• Specialists in Gastric Banding and Sleeve Gastrectomy,Find out more about this and other surgical weight loss procedures available at our practice

    Specialists in Gastric Banding and Sleeve Gastrectomy

    Find out more about this and other surgical weight loss procedures available at our practice

    click here for more information

  • The Best Patient Outcomes,Combining experience and the latest, minimally invasive surgical procedures for better patient outcomes.

    The Best Patient Outcomes

    Combining experience and the latest, minimally invasive surgical procedures for better patient outcomes.

    click here for more information

About your Surgery

Working with your Doctor

Before surgery, Dr. Watson will give you a complete physical examination to make sure you don't have any conditions that could interfere with the surgery or its outcome. Routine tests, such as blood tests and X-rays, are usually performed a week before the surgery.

Discuss any medications you are taking with Dr. Watson and your family physician to see which ones you should stop taking before surgery. Discuss with Dr. Watson, options for preparing for potential blood replacement, including donating your own blood, medical interventions and other treatments, prior to surgery.

If you are overweight, losing weight before surgery will help decrease the stress you place on your new joint. However, you should not diet during the month before your surgery. If you are taking aspirin or anti-inflammatory medications, you will need to stop taking them one week before surgery to minimize bleeding. If you smoke, you should stop or cut down to reduce your surgery risks and improve your recovery.

Have any tooth, gum, bladder or bowel problems treated before surgery to reduce the risk of infection later. Eat a well-balanced diet, supplemented by a daily multivitamin with iron.

Report any infections to Dr. Watson. Surgery cannot be performed until all infections have cleared up.

Home Planning

Arrange for someone to help out with everyday tasks like cooking, shopping and laundry. Put items that you use often within easy reach before surgery so you won't have to reach and bend as often.

Remove all loose carpets and tape down electrical cords to avoid falls. Make sure you have a stable chair with a firm seat cushion, a firm back and two arms.
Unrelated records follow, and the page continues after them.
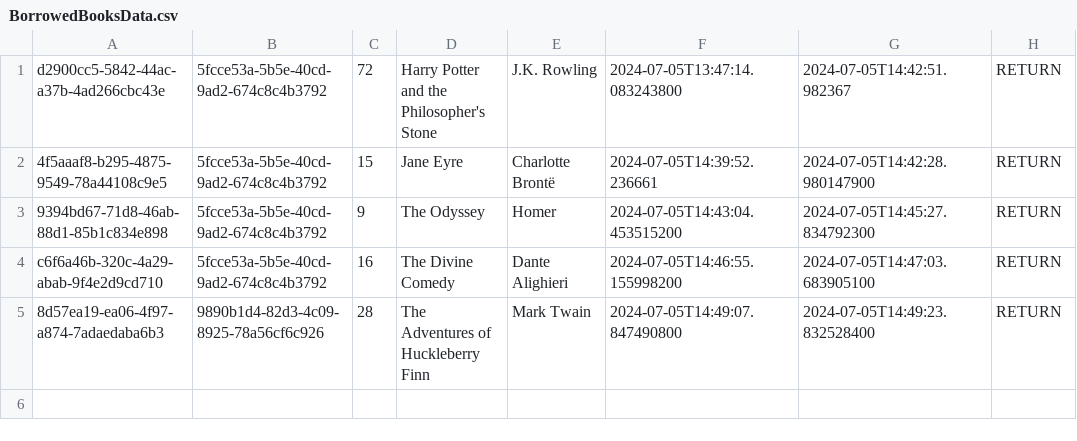
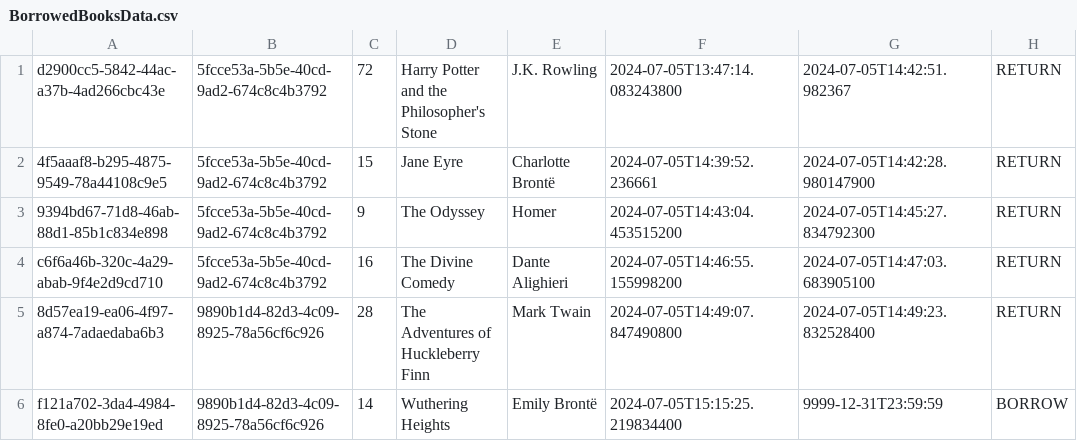
Before and after one commit to jabiyev11/Virtual-Library-Management-System, a CSV file: data/BorrowedBooksData.csv, drawn as a sheet.

```diff
--- a/data/BorrowedBooksData.csv
+++ b/data/BorrowedBooksData.csv
@@ -5 +5,2 @@ c6f6a46b-320c-4a29-abab-9f4e2d9cd710,5fcce53a-5b5e-40cd-9ad2-674c8c4b3792,16,The
 8d57ea19-ea06-4f97-a874-7adaedaba6b3,9890b1d4-82d3-4c09-8925-78a56cf6c926,28,The Adventures of Huckleberry Finn,Mark Twain,2024-07-05T14:49:07.847490800,2024-07-05T14:49:23.832528400,RETURN
+f121a702-3da4-4984-8fe0-a20bb29e19ed,9890b1d4-82d3-4c09-8925-78a56cf6c926,14,Wuthering Heights,Emily Brontë,2024-07-05T15:15:25.219834400,9999-12-31T23:59:59,BORROW
```
Also changed, not shown: data/GeneralLibraryData.csv, out/production/Vitual-Library-Management-System/data/BorrowedBooksData.csv, 8 other files.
Preparing for Procedure

If you are having Day Surgery, remember the following:

Have someone available to take you home, you will not be able to drive for at least 24 hours. Do Not drink or eat anything in the car on the trip home. The combination of anaesthesia, food, and car motion can quite often cause nausea or vomiting. After arriving home, wait until you are hungry before trying to eat. Begin with a light meal and try to avoid greasy food for the first 24 hours.

If you had surgery on an extremity (arm, hand, leg, knee, foot), keep that extremity elevated and use ice as directed. This will help decrease swelling and pain.

Take your pain medicine as directed. Begin the pain medicine as you start getting uncomfortable, but before you are in severe pain. If you wait to take your pain medication until the pain is severe, you will have more difficulty controlling the pain.